Interestingly, there was a video of this but it was removed from YouTube. Is this a conspiracy?
The M.I.T. results do not dismiss the properties and effects of the Faraday Cage but it does give some credence to the types of frequencies that foil can block and to what extent the Ghz. range is in which the tinfoil hat would be ineffective.
Tin For The Win!
In an archived article in 2007, aluminum foil hats can actually be used in defense of the Raytheon Active Denial System technology:

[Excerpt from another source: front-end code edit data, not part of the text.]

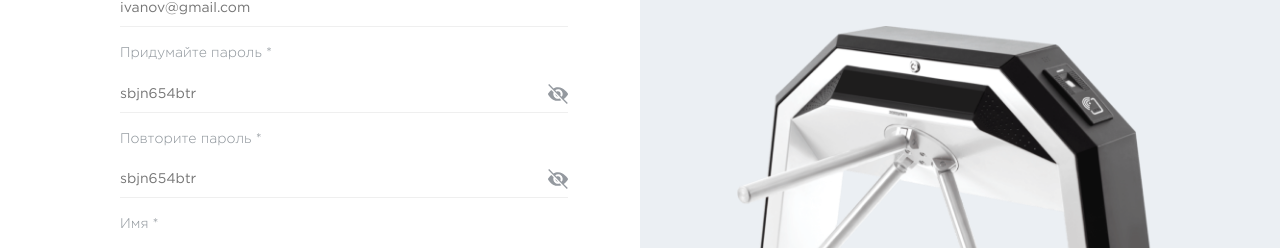
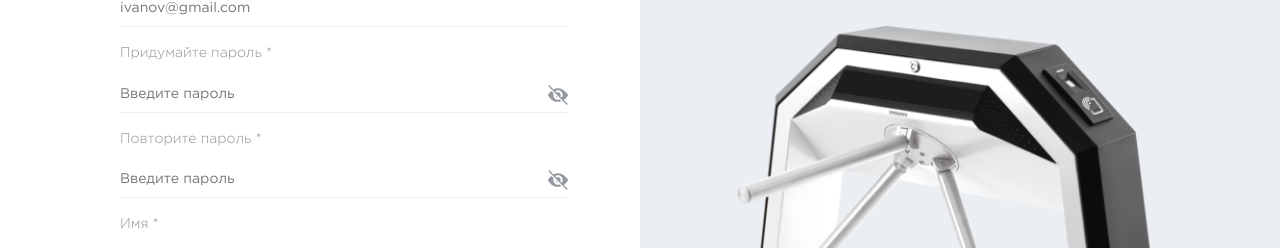
Before and after one commit to PavelPavells/private-cabinet-ts, a React (Create React App) app: page /register in a window 1280 px wide. Shown: the part 283-531 px from the top of the page. Built offline with nearby package versions, Linux system fonts and the light colour scheme; a web font is replaced by a local one.

Commit message:
[01.06.2020 - Add Function && logo for show/hide password in forms; Commiter: Pavel Smirnov]

```diff
--- a/src/App.tsx
+++ b/src/App.tsx
@@ -188,7 +188,7 @@ class App extends React.PureComponent<AppProps | {}, AppState> {
                 <NotFound />
               }
               />
-              <Route exact path="/dashboard" render={() =>
+              <Route exact path="/dashboard" render={() => /** Изменить Route на PrivateRoute */
                 // @ts-ignore
                 (data.length === 0 && Storage.uuid === null)
                 ?
--- a/src/actions/authActions.ts
+++ b/src/actions/authActions.ts
@@ -31,7 +31,7 @@ import site from '../constants/Global';
 /**
  * ********** Экшен для регистрации нового пользователя **********
  */
-export const registerUser = (userData: userDataRegister[], history: string[]) => (dispatch: Dispatch<AuthActions>) => {
+export const registerUser = (userData: userDataRegister[], history: any) => (dispatch: Dispatch<AuthActions>) => {
   axios
     .post(`${site}/register`, userData)
     .then(res => history.push("/"))
--- a/src/components/auth/Auth.scss
+++ b/src/components/auth/Auth.scss
@@ -77,6 +77,12 @@
 
     }
 
+    &__field, .field {
+      display: flex;
+      align-items: center;
+      position: relative;
+    }
+
     &__label {
       font-size: 12px;
       line-height: 1.5;
@@ -88,6 +94,7 @@
     }
 
     &__input {
+      position: relative;
       width: 100%;
       border: 0;
       outline: 0;
@@ -240,8 +247,22 @@
   border-bottom: 1px solid $brandPantonRed;
 }
 
-.input--icon {
-  background: url('../../images/eye-inaccess.svg') no-repeat right;
+.inaccess {
+  display: block;
+  position: absolute;
+  right: 0;
+  width: 20px;
+  height: 20px;
+  background: url('../../images/eye-inaccess.svg') no-repeat center;
+}
+
+.access {
+  display: block;
+  position: absolute;
+  right: 0;
+  width: 20px;
+  height: 20px;
+  background: url('../../images/eye-access.svg') no-repeat center;
 }
 
 .inaccessible {
--- a/src/components/auth/Login.tsx
+++ b/src/components/auth/Login.tsx
@@ -75,6 +75,22 @@ class Login extends React.PureComponent<LoginProps, Partial<LoginState>> {
     const { id, value } = event.currentTarget;
     this.setState({ [id]: value });
   };
+
+  /**
+   * ********** Скрыть/Отобразить Пароль **********
+   */
+  private showOrHidePassword = () => {
+    let password: HTMLElement | any = document.getElementById('pass');
+    let access: HTMLElement | any = document.getElementsByClassName('inaccess')[0];
+    access.classList.toggle('access');
+    console.log(password)
+    console.log(access)
+    if (password.type === 'password') {
+      password.type = 'text';
+    } else {
+      password.type = 'password';
+    }
+  }
 
   /**
    * ********** Отпрака формы Логина **********
@@ -160,8 +176,14 @@ class Login extends React.PureComponent<LoginProps, Partial<LoginState>> {
                 <label>
                   <div className="auth__label">Введите пароль</div>
                   {err
-                    ? <input onChange={this.onChange} onKeyDown={this.onKeyPress} value={pass} id="pass" type="password" className="auth__input input--icon warning" placeholder="Введите пароль" />
-                    : <input onChange={this.onChange} onKeyDown={this.onKeyPress} value={pass} id="pass" type="password" className="auth__input input--icon" placeholder="Введите пароль" />
+                    ? <div className="auth__field field">
+                        <input onChange={this.onChange} onKeyDown={this.onKeyPress} value={pass} id="pass" type="password" className="auth__input warning" placeholder="Введите пароль" />
+                        <div onClick={this.showOrHidePassword} className='inaccess'></div>
+                      </div>
+                    : <div className="auth__field field">
+                        <input onChange={this.onChange} onKeyDown={this.onKeyPress} value={pass} id="pass" type="password" className="auth__input" placeholder="Введите пароль" />
+                        <div onClick={this.showOrHidePassword} className='inaccess'></div>
+                      </div>
                   }
                 </label>
               </div>
--- a/src/components/auth/NewPassword.tsx
+++ b/src/components/auth/NewPassword.tsx
@@ -77,6 +77,38 @@ class NewPassword extends React.PureComponent<NewPasswordProps, Partial<NewPassw
   };
 
   /**
+   * ********** Скрыть/Отобразить Пароль **********
+   */
+  private showOrHidePassword = () => {
+    let password: HTMLElement | any = document.getElementById('pass');
+    let access: HTMLElement | any = document.getElementsByClassName('inaccess')[0];
+    access.classList.toggle('access');
+    console.log(password)
+    console.log(access)
+    if (password.type === 'password') {
+      password.type = 'text';
+    } else {
+      password.type = 'password';
+    }
+  }
+
+  /**
+   * ********** Скрыть/Отобразить Пароль **********
+   */
+  private showOrHidePasswordRepeat = () => {
+    let password: HTMLElement | any = document.getElementById('repeatpass');
+    let access: HTMLElement | any = document.getElementsByClassName('inaccess')[1];
+    access.classList.toggle('access');
+    console.log(password)
+    console.log(access)
+    if (password.type === 'password') {
+      password.type = 'text';
+    } else {
+      password.type = 'password';
+    }
+  }
+
+  /**
    * ********** Отпрака формы NewPassword **********
    */
   private clickForm = () => {
@@ -150,29 +182,31 @@ class NewPassword extends React.PureComponent<NewPasswordProps, Partial<NewPassw
                 <div className="auth__group">
                     <label>
                         <div className="auth__label">Введите новый пароль</div>
-                        <input
-                            onChange={this.onChange}
-                            onKeyDown={this.onKeyPress}
-                            value={pass}
-                            id="pass"
-                            type="password"
-                            className="auth__input input--icon"
-                            placeholder="Введите новый пароль"
-                        />
+                        {err
+                          ? <div className="auth__field field">
+                              <input onChange={this.onChange} onKeyDown={this.onKeyPress} value={pass} id="pass" type="password" className="auth__input warning" placeholder="Введите пароль" />
+                              <div onClick={this.showOrHidePassword} className='inaccess'></div>
+                            </div>
+                          : <div className="auth__field field">
+                              <input onChange={this.onChange} onKeyDown={this.onKeyPress} value={pass} id="pass" type="password" className="auth__input" placeholder="Введите пароль" />
+                              <div onClick={this.showOrHidePassword} className='inaccess'></div>
+                            </div>
+                        }
                     </label>
                 </div>
                 <div className="auth__group">
                     <label>
                         <div className="auth__label">Повторите пароль</div>
-                        <input
-                            onChange={this.onChange}
-                            onKeyDown={this.onKeyPress}
-                            value={repeatpass}
-                            id="repeatpass"
-                            type="password"
-                            className="auth__input input--icon"
-                            placeholder="Повторите пароль"
-                        />
+                        {err
+                          ? <div className="auth__field field">
+                              <input onChange={this.onChange} onKeyDown={this.onKeyPress} value={repeatpass} id="repeatpass" type="password" className="auth__input warning" placeholder="Введите пароль" />
+                              <div onClick={this.showOrHidePasswordRepeat} className='inaccess'></div>
+                            </div>
+                          : <div className="auth__field field">
+                              <input onChange={this.onChange} onKeyDown={this.onKeyPress} value={repeatpass} id="repeatpass" type="password" className="auth__input" placeholder="Введите пароль" />
+                              <div onClick={this.showOrHidePasswordRepeat} className='inaccess'></div>
+                            </div>
+                        }
                     </label>
                 </div>
                 {pass && repeatpass
--- a/src/components/auth/Register.tsx
+++ b/src/components/auth/Register.tsx
@@ -88,6 +88,38 @@ class Register extends React.PureComponent<RegisterProps, Partial<RegisterState>
   };
 
   /**
+   * ********** Скрыть/Отобразить Пароль **********
+   */
+  private showOrHidePassword = () => {
+    let password: HTMLElement | any = document.getElementById('pass');
+    let access: HTMLElement | any = document.getElementsByClassName('inaccess')[0];
+    access.classList.toggle('access');
+    console.log(password)
+    console.log(access)
+    if (password.type === 'password') {
+      password.type = 'text';
+    } else {
+      password.type = 'password';
+    }
+  }
+
+  /**
+   * ********** Скрыть/Отобразить Пароль **********
+   */
+  private showOrHidePasswordRepeat = () => {
+    let password: HTMLElement | any = document.getElementById('repeatpass');
+    let access: HTMLElement | any = document.getElementsByClassName('inaccess')[1];
+    access.classList.toggle('access');
+    console.log(password)
+    console.log(access)
+    if (password.type === 'password') {
+      password.type = 'text';
+    } else {
+      password.type = 'password';
+    }
+  }
+
+  /**
    * ********** Запись данных в стейт из множественного выбора(Options Tag) **********
    */
   private handleChange = (newValue: any) => {
@@ -172,8 +204,14 @@ class Register extends React.PureComponent<RegisterProps, Partial<RegisterState>
                 <label>
                   <div className="auth__label">Придумайте пароль *</div>
                   {err
-                    ? <input onChange={this.onChange} onKeyDown={this.onKeyPress} value={pass} id="pass" type="password" className="auth__input input--icon warning" placeholder="sbjn654btr"/>
-                    : <input onChange={this.onChange} onKeyDown={this.onKeyPress} value={pass} id="pass" type="password" className="auth__input input--icon" placeholder="sbjn654btr"/>
+                    ? <div className="auth__field field">
+                        <input onChange={this.onChange} onKeyDown={this.onKeyPress} value={pass} id="pass" type="password" className="auth__input warning" placeholder="Введите пароль" />
+                        <div onClick={this.showOrHidePassword} className='inaccess'></div>
+                      </div>
+                    : <div className="auth__field field">
+                        <input onChange={this.onChange} onKeyDown={this.onKeyPress} value={pass} id="pass" type="password" className="auth__input" placeholder="Введите пароль" />
+                        <div onClick={this.showOrHidePassword} className='inaccess'></div>
+                      </div>
                   }
                 </label>
               </div>
@@ -181,8 +219,14 @@ class Register extends React.PureComponent<RegisterProps, Partial<RegisterState>
                 <label>
                   <div className="auth__label">Повторите пароль *</div>
                   {err
-                    ? <input onChange={this.onChange} onKeyDown={this.onKeyPress} value={repeatpass} id="repeatpass" type="password" className="auth__input input--icon warning" placeholder="sbjn654btr"/>
-                    : <input onChange={this.onChange} onKeyDown={this.onKeyPress} value={repeatpass} id="repeatpass" type="password" className="auth__input input--icon" placeholder="sbjn654btr"/>
+                    ? <div className="auth__field field">
+                        <input onChange={this.onChange} onKeyDown={this.onKeyPress} value={repeatpass} id="repeatpass" type="password" className="auth__input warning" placeholder="Введите пароль" />
+                        <div onClick={this.showOrHidePasswordRepeat} className='inaccess'></div>
+                      </div>
+                    : <div className="auth__field field">
+                        <input onChange={this.onChange} onKeyDown={this.onKeyPress} value={repeatpass} id="repeatpass" type="password" className="auth__input" placeholder="Введите пароль" />
+                        <div onClick={this.showOrHidePasswordRepeat} className='inaccess'></div>
+                      </div>
                   }
                 </label>
               </div>
```
Also changed, not shown: src/components/dashboard/SideNav/SideNav.scss (+41 -39 lines), src/components/dashboard/TopNav/TopNav.scss (+15 -65 lines).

Save your aluminum foil “hats.” According to a technology expert who is familiar with the Raytheon Active Denial System (ADS), tested January 24 at Moody Air Force base in Georgia, the millimeter microwave directed beam weapon can be defeated by a crowd of people using aluminum- or gold-coated Mylar to conduct the beam to ground or even direct it back to the Humvee housing the ADS system. Although the Humvee is shielded, any law enforcement or military personnel standing near the Humvee would get a burning taste of their own medicine if the directed beam were reflected back to its source or to a crowd of police. In addition to aluminum or gold coated Mylar, Mylar reflective space blankets, aluminum coated windshield heat protective screens, and more sophisticated and precise corner cube retro-reflectors or Luneburg spheres can all be used to reflect the millimeter wave beam back to its source.
Regardless of whether you wear a tin foil hat or not, the history of it is quite fascinating. Now, I’m off to the store to buy some aluminum foil….